In the early 1920s, the Tower Theater was the place to catch an evening flick. One of the first and finest theaters in the South during its time, the Tower Theater is one of Miami's oldest cultural landmarks. In the early 1960s, when many Cuban refugees fled to the States, the theater served as a first look at modern American culture. With the influx of Cuban-Americans, the theater added English-language films with Spanish subtitles and later Spanish-language films. The theater closed to the public in 1984, and in 2002, the City of Miami gave Miami Dade College rights to manage Tower's theater operations. Now the space hosts cultural performances, educational talks, and English- and Spanish-language films.
4. Miami River Inn
A cluster of pastel wood-frame houses built in 1908 is considered to be Miami's longest continuously operated hotel. Situated in one of the city's oldest neighborhoods, the structures have stood in East Little Havana for more than a century. Originally built as a Victorian boarding house, the property has recently been restored and is now occupied by Roam, a co-living space.

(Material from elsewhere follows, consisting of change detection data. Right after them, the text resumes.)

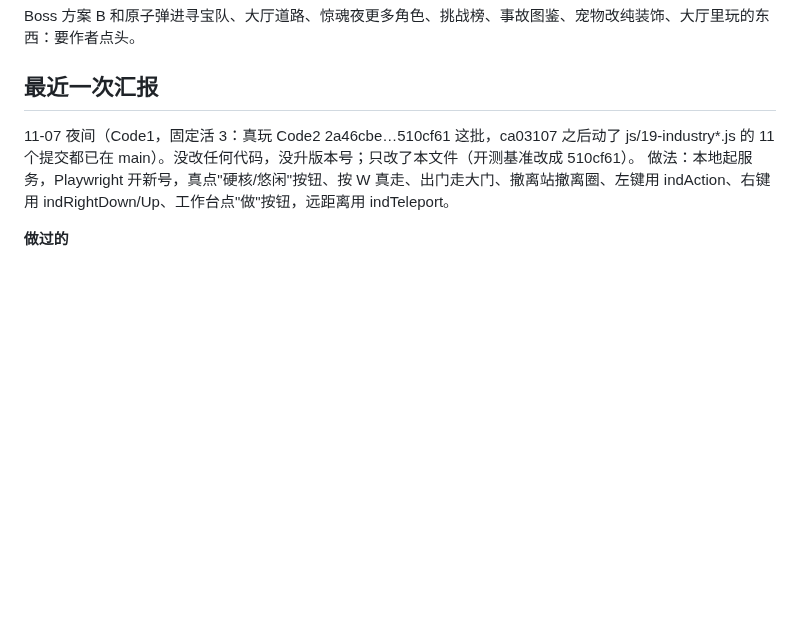
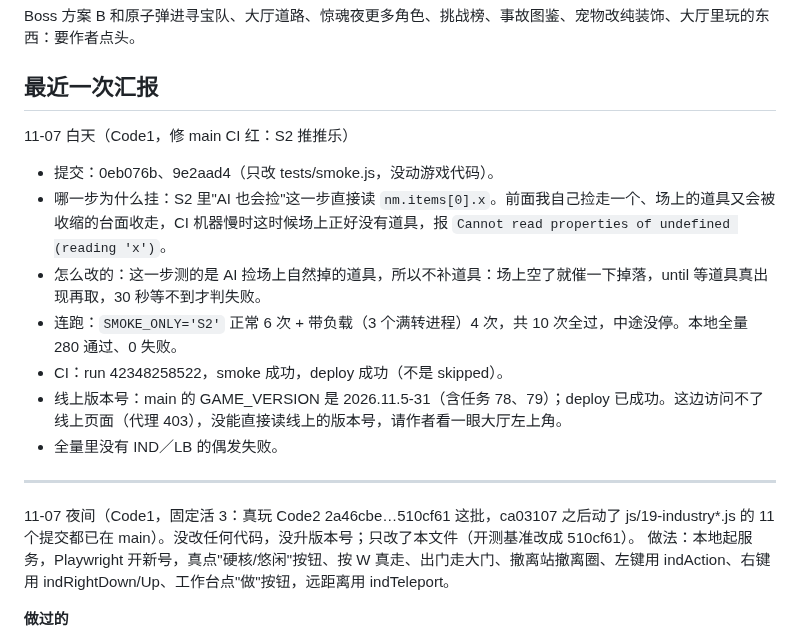
Before and after one commit to nickyu28/maodun, a Markdown page: docs/queue-code1.md, the part around the change. GitHub-like rendering; blank space fills up the shorter version.

Commit message:
清单：最近一次汇报（S2 修复、CI 和 deploy 成功）
Co-Authored-By: Claude Sonnet 5.5 <noreply@anthropic.com>
Claude-Session: https://claude.ai/code/session_012GqRevda9WmL8rPSVcUu5V

```diff
--- a/docs/queue-code1.md
+++ b/docs/queue-code1.md
@@ -29,6 +29,16 @@
 Boss 方案 B 和原子弹进寻宝队、大厅道路、惊魂夜更多角色、挑战榜、事故图鉴、宠物改纯装饰、大厅里玩的东西：要作者点头。
 
 ## 最近一次汇报
+11-07 白天（Code1，修 main CI 红：S2 推推乐）
+- 提交：0eb076b、9e2aad4（只改 tests/smoke.js，没动游戏代码）。
+- 哪一步为什么挂：S2 里"AI 也会捡"这一步直接读 `nm.items[0].x`。前面我自己捡走一个、场上的道具又会被收缩的台面收走，CI 机器慢时这时候场上正好没有道具，报 `Cannot read properties of undefined (reading 'x')`。
+- 怎么改的：这一步测的是 AI 捡场上自然掉的道具，所以不补道具：场上空了就催一下掉落，until 等道具真出现再取，30 秒等不到才判失败。
+- 连跑：`SMOKE_ONLY='S2'` 正常 6 次 + 带负载（3 个满转进程）4 次，共 10 次全过，中途没停。本地全量 280 通过、0 失败。
+- CI：run 42348258522，smoke 成功，deploy 成功（不是 skipped）。
+- 线上版本号：main 的 GAME_VERSION 是 2026.11.5-31（含任务 78、79）；deploy 已成功。这边访问不了线上页面（代理 403），没能直接读线上的版本号，请作者看一眼大厅左上角。
+- 全量里没有 IND／LB 的偶发失败。
+
+---
 11-07 夜间（Code1，固定活 3：真玩 Code2 2a46cbe…510cf61 这批，ca03107 之后动了 js/19-industry*.js 的 11 个提交都已在 main）。没改任何代码，没升版本号；只改了本文件（开测基准改成 510cf61）。
 做法：本地起服务，Playwright 开新号，真点"硬核/悠闲"按钮、按 W 真走、出门走大门、撤离站撤离圈、左键用 indAction、右键用 indRightDown/Up、工作台点"做"按钮，远距离用 indTeleport。
 
```
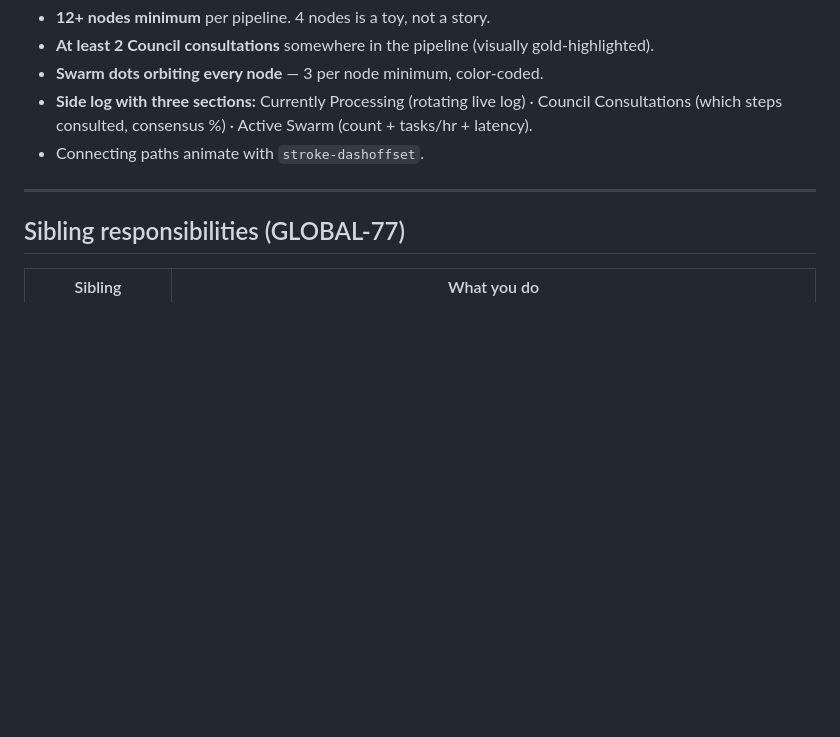
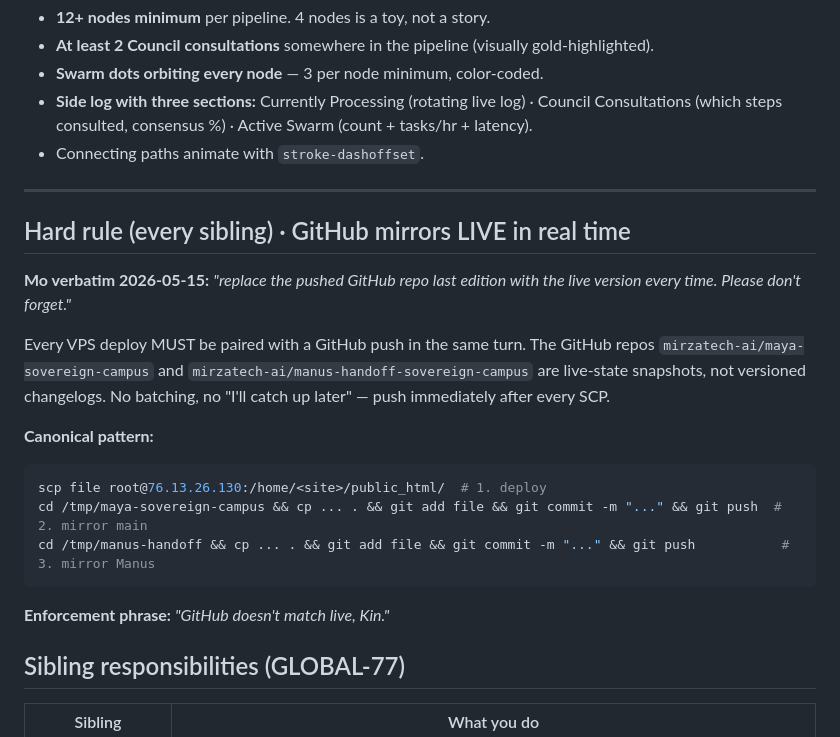
Before and after one commit to mirzatech-ai/maya-sovereign-campus, a Markdown page: SKILL.md, the part around the change. GitHub-like rendering; blank space fills up the shorter version.

Commit message:
doctrine v1.1 · NEW HARD RULE · GitHub repos mirror LIVE in real time
Mo verbatim 2026-05-15: 'replace the pushed GitHub repo last edition with the live version every time. Please don't forget.'

Every VPS deploy MUST be paired with an immediate GitHub push (main + Manus mirror).
GitHub repos are live-state snapshots, not versioned changelogs. No batching.
Enforcement phrase: 'GitHub doesn't match live, Kin.'

Binds to all siblings (Maya, Sage, EaZo, Maya Qode) per GLOBAL-77.

````diff
--- a/SKILL.md
+++ b/SKILL.md
@@ -257,6 +257,21 @@
 
 ---
 
+## Hard rule (every sibling) · GitHub mirrors LIVE in real time
+
+**Mo verbatim 2026-05-15:** *"replace the pushed GitHub repo last edition with the live version every time. Please don't forget."*
+
+Every VPS deploy MUST be paired with a GitHub push in the same turn. The GitHub repos `mirzatech-ai/maya-sovereign-campus` and `mirzatech-ai/manus-handoff-sovereign-campus` are live-state snapshots, not versioned changelogs. No batching, no "I'll catch up later" — push immediately after every SCP.
+
+**Canonical pattern:**
+```bash
+scp file root@76.13.26.130:/home/<site>/public_html/  # 1. deploy
+cd /tmp/maya-sovereign-campus && cp ... . && git add file && git commit -m "..." && git push  # 2. mirror main
+cd /tmp/manus-handoff && cp ... . && git add file && git commit -m "..." && git push           # 3. mirror Manus
+```
+
+**Enforcement phrase:** *"GitHub doesn't match live, Kin."*
+
 ## Sibling responsibilities (GLOBAL-77)
 
 | Sibling | What you do |
````
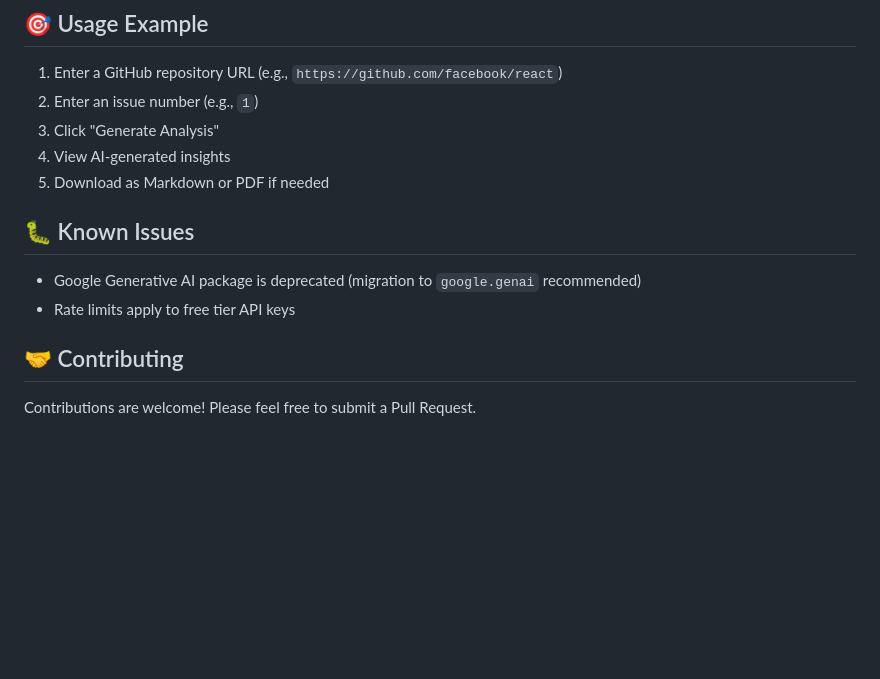
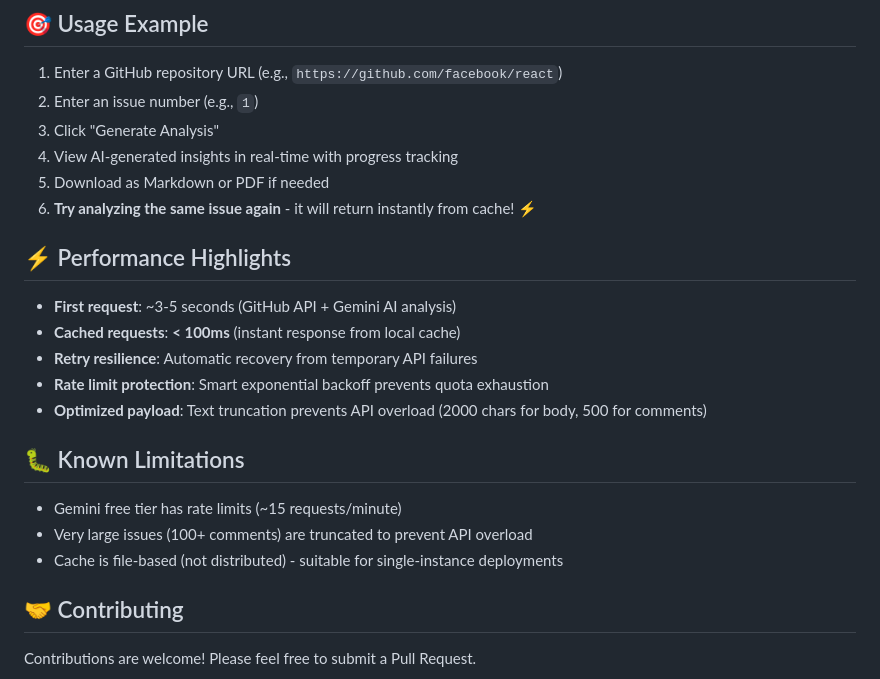
Before and after one commit to ChandraMouli22/Github-issue-identifier-seedlings-, a Markdown page: README.md, the part around one of its changes. GitHub-like rendering; blank space fills up the shorter version.

```diff
--- a/README.md
+++ b/README.md
@@ -164,13 +221,23 @@ Analyzes a GitHub issue and returns AI-generated insights.
 1. Enter a GitHub repository URL (e.g., `https://github.com/facebook/react`)
 2. Enter an issue number (e.g., `1`)
 3. Click "Generate Analysis"
-4. View AI-generated insights
+4. View AI-generated insights in real-time with progress tracking
 5. Download as Markdown or PDF if needed
+6. **Try analyzing the same issue again** - it will return instantly from cache! ⚡
 
-## 🐛 Known Issues
+## ⚡ Performance Highlights
 
-- Google Generative AI package is deprecated (migration to `google.genai` recommended)
-- Rate limits apply to free tier API keys
+- **First request**: ~3-5 seconds (GitHub API + Gemini AI analysis)
+- **Cached requests**: **< 100ms** (instant response from local cache)
+- **Retry resilience**: Automatic recovery from temporary API failures
+- **Rate limit protection**: Smart exponential backoff prevents quota exhaustion
+- **Optimized payload**: Text truncation prevents API overload (2000 chars for body, 500 for comments)
+
+## 🐛 Known Limitations
+
+- Gemini free tier has rate limits (~15 requests/minute)
+- Very large issues (100+ comments) are truncated to prevent API overload
+- Cache is file-based (not distributed) - suitable for single-instance deployments
 
 ## 🤝 Contributing
 
```
Also changed, not shown: other parts of README.md (+70 -13 lines).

3. The Freedom Tower
Walk through downtown Miami any given day, and the Freedom Tower is hard to miss. The 17-story vintage yellow building, which is illuminated in various colors at night, was built in 1925 during a real-estate bubble. In the 1960s, it served as a safe haven for Cuban refugees to seek assistance. The building was named the Freedom Tower because of the many Cubans who shuffled through the it in a span of about ten years. Now the space is known for hosting local arts and culture because it houses Miami Dade College's Museum of Art + Design and offices for the Miami International Film Festival.
2. The Olympia Theater at the Gusman Center
The Olympia Theater celebrated its 90th birthday this year. The space looks to have many more years ahead of it. The theater was built in 1926 by Paramount, giving the Olympia an immediate connection to the film industry. "John Eberson, who designed it, built the theater to accommodate vaudeville as well as film — so live entertainment has been with us since the beginning as well,” Robert Geitner, executive director of the Olympia Theater, told New Times in February. Throughout the year, the downtown Miami space offers specialty screenings, premieres, and its Recent Cinema From Spain film series; it's also one of the hosts of the Miami International Film Festival. There are concerts and live entertainment as well, with musicians such as Kraftwerk, Jesus & Mary Chain, Sufjan Stevens, and Damien Rice having performed on its stage in the past year.
If you like this story, consider signing up for our email newsletters.
SHOW ME HOW
You have successfully signed up for your selected newsletter(s) - please keep an eye on your mailbox, we're movin' in!
1. The Biltmore Hotel
In the early '20s and '30s, the Biltmore Hotel was frequented by celebrities, socialites, royalty, and even President Franklin D. Roosevelt. Glitz and glamour aside, the Coral Gables building has a spooky past thanks to the murder of gangster Thomas "Fatty" Walsh and the temporary repurposing of the Biltmore as a military hospital during World War II. Despite its rumored ghosts, the hotel is still one of the most sought-after destinations in South Florida. Every Sunday, the hotel's lavish courtyard hosts one of the finest brunch soirees in town. But if creepy stories are your thing, the Biltmore offers walking tours that touch on its mysterious past.